Epidemics and pandemics are difficult periods for the affected community, specifically in the proliferation of mental health issues. In such adverse times, factors of psychological vulnerability such as propensity to worry and low emotional stability might have a detrimental effect on the mental health of the individuals. To investigate the impact of such factors on mental health, this study examined the impacts of propensity to worry and fear of COVID-19 on anxiety depending on the individuals’ levels of emotional stability. As a means of such investigation, this study was conducted based on quantitative data, and the research sample was selected using a convenient sampling method. Participants included 304 university students (71.6% were women and 28.4% were men; MAge = 22.37 ± 3.04) and responded to the Penn State Worry Questionnaire, Fear of COVID-19 Scale, Symptom Checklist-90 Revised, and 10-Item Personality Inventory. The moderated mediation analysis using PROCESS macro (Model 14) was performed to examine the study hypotheses. Results revealed that propensity to worry was associated with anxiety symptoms. Fear of COVID-19 mediated this link and emotional stability moderated the relationship between propensity to worry and anxiety. The findings showed that trait worry, trait emotional stability, and fear of COVID-19 are determinants of anxiety symptoms, suggesting that such factors are important in understanding these issues.

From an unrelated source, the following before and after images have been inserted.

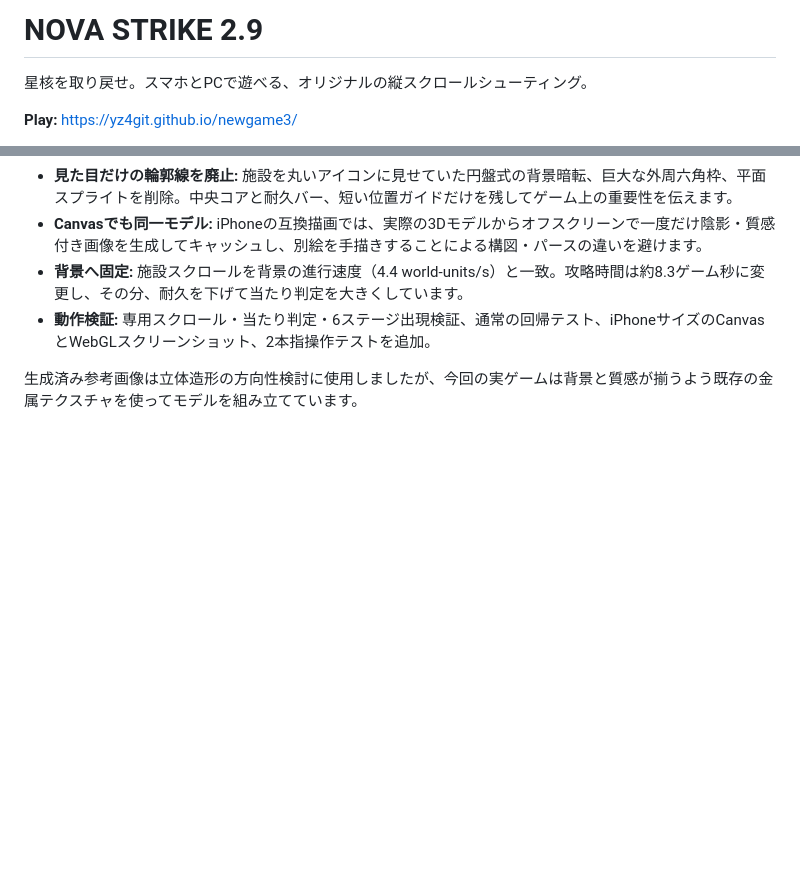
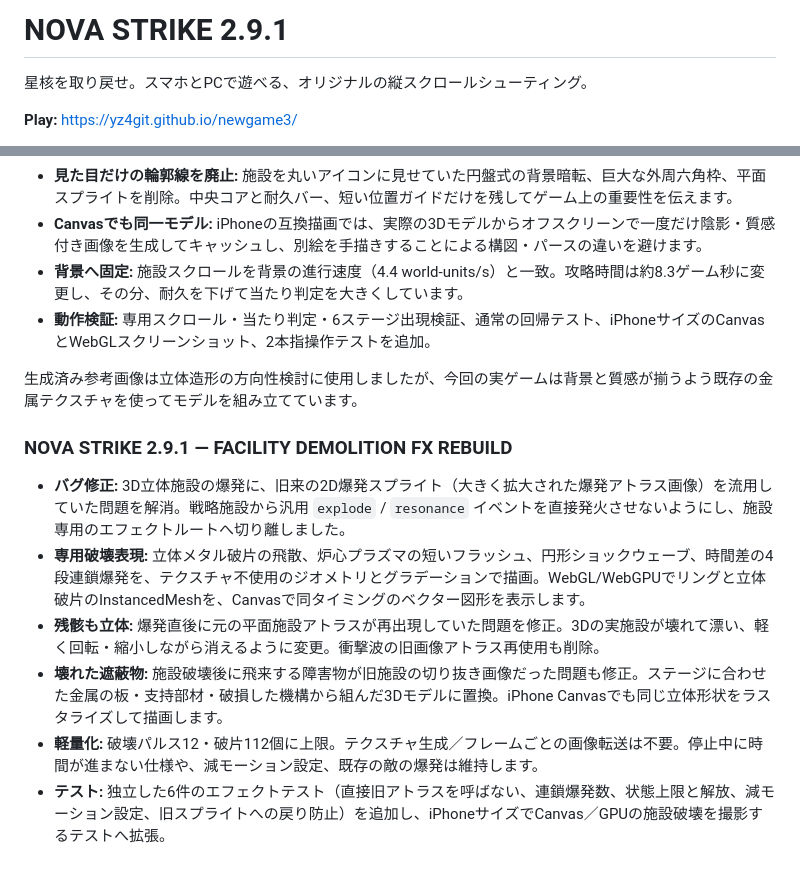
Before and after one commit to yz4git/newgame3, a Markdown page: README.md, 2 parts joined by grey strips. Drawn GitHub-style; blank space fills up the shorter version.

Commit message:
release: 2.9.1 facility demolition visuals and real metallic wreckage

```diff
--- a/README.md
+++ b/README.md
@@ -1,4 +1,4 @@
-# NOVA STRIKE 2.9
+# NOVA STRIKE 2.9.1
 
 星核を取り戻せ。スマホとPCで遊べる、オリジナルの縦スクロールシューティング。
 
@@ -272,3 +272,12 @@ BGMを新作のステレオ音源8曲へ更新。ステージごとに旋律・
 - **動作検証:** 専用スクロール・当たり判定・6ステージ出現検証、通常の回帰テスト、iPhoneサイズのCanvasとWebGLスクリーンショット、2本指操作テストを追加。
 
 生成済み参考画像は立体造形の方向性検討に使用しましたが、今回の実ゲームは背景と質感が揃うよう既存の金属テクスチャを使ってモデルを組み立てています。
+
+### NOVA STRIKE 2.9.1 — FACILITY DEMOLITION FX REBUILD
+
+- **バグ修正:** 3D立体施設の爆発に、旧来の2D爆発スプライト（大きく拡大された爆発アトラス画像）を流用していた問題を解消。戦略施設から汎用 `explode` / `resonance` イベントを直接発火させないようにし、施設専用のエフェクトルートへ切り離しました。
+- **専用破壊表現:** 立体メタル破片の飛散、炉心プラズマの短いフラッシュ、円形ショックウェーブ、時間差の4段連鎖爆発を、テクスチャ不使用のジオメトリとグラデーションで描画。WebGL/WebGPUでリングと立体破片のInstancedMeshを、Canvasで同タイミングのベクター図形を表示します。
+- **残骸も立体:** 爆発直後に元の平面施設アトラスが再出現していた問題を修正。3Dの実施設が壊れて漂い、軽く回転・縮小しながら消えるように変更。衝撃波の旧画像アトラス再使用も削除。
+- **壊れた遮蔽物:** 施設破壊後に飛来する障害物が旧施設の切り抜き画像だった問題も修正。ステージに合わせた金属の板・支持部材・破損した機構から組んだ3Dモデルに置換。iPhone Canvasでも同じ立体形状をラスタライズして描画します。
+- **軽量化:** 破壊パルス12・破片112個に上限。テクスチャ生成／フレームごとの画像転送は不要。停止中に時間が進まない仕様や、減モーション設定、既存の敵の爆発は維持します。
+- **テスト:** 独立した6件のエフェクトテスト（直接旧アトラスを呼ばない、連鎖爆発数、状態上限と解放、減モーション設定、旧スプライトへの戻り防止）を追加し、iPhoneサイズでCanvas／GPUの施設破壊を撮影するテストへ拡張。
```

How to Cite

BELEN, H. (2021). The Impacts of Propensity to Worry and Fear of COVID-19 on Mental Health of University Students. International Journal of Psychology and Educational Studies, 8, 57–66.